The records below are to be retyped in full. Keep every word.

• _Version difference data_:
......
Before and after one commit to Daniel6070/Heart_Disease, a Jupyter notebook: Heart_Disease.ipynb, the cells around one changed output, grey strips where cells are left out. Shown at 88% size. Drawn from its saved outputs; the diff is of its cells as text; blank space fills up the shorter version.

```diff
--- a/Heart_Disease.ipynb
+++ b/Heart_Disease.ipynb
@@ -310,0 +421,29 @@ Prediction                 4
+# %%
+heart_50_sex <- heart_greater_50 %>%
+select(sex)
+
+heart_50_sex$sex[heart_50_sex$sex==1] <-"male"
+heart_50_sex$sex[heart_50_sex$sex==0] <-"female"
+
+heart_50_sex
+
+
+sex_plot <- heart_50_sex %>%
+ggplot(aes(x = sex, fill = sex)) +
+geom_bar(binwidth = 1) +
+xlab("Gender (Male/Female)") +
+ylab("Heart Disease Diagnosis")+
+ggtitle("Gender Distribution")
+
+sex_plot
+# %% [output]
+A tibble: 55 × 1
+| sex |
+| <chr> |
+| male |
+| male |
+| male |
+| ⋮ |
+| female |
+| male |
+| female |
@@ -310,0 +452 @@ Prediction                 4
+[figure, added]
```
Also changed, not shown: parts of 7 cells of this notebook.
......
• _SOLUTION_:
Before and after one commit to Daniel6070/Heart_Disease, a Jupyter notebook: Heart_Disease.ipynb, the cells around one changed output, grey strips where cells are left out. Shown at 88% size. Drawn from its saved outputs; the diff is of its cells as text; blank space fills up the shorter version.

```diff
--- a/Heart_Disease.ipynb
+++ b/Heart_Disease.ipynb
@@ -310,0 +421,29 @@ Prediction                 4
+# %%
+heart_50_sex <- heart_greater_50 %>%
+select(sex)
+
+heart_50_sex$sex[heart_50_sex$sex==1] <-"male"
+heart_50_sex$sex[heart_50_sex$sex==0] <-"female"
+
+heart_50_sex
+
+
+sex_plot <- heart_50_sex %>%
+ggplot(aes(x = sex, fill = sex)) +
+geom_bar(binwidth = 1) +
+xlab("Gender (Male/Female)") +
+ylab("Heart Disease Diagnosis")+
+ggtitle("Gender Distribution")
+
+sex_plot
+# %% [output]
+A tibble: 55 × 1
+| sex |
+| <chr> |
+| male |
+| male |
+| male |
+| ⋮ |
+| female |
+| male |
+| female |
@@ -310,0 +452 @@ Prediction                 4
+[figure, added]
```
Also changed, not shown: parts of 7 cells of this notebook.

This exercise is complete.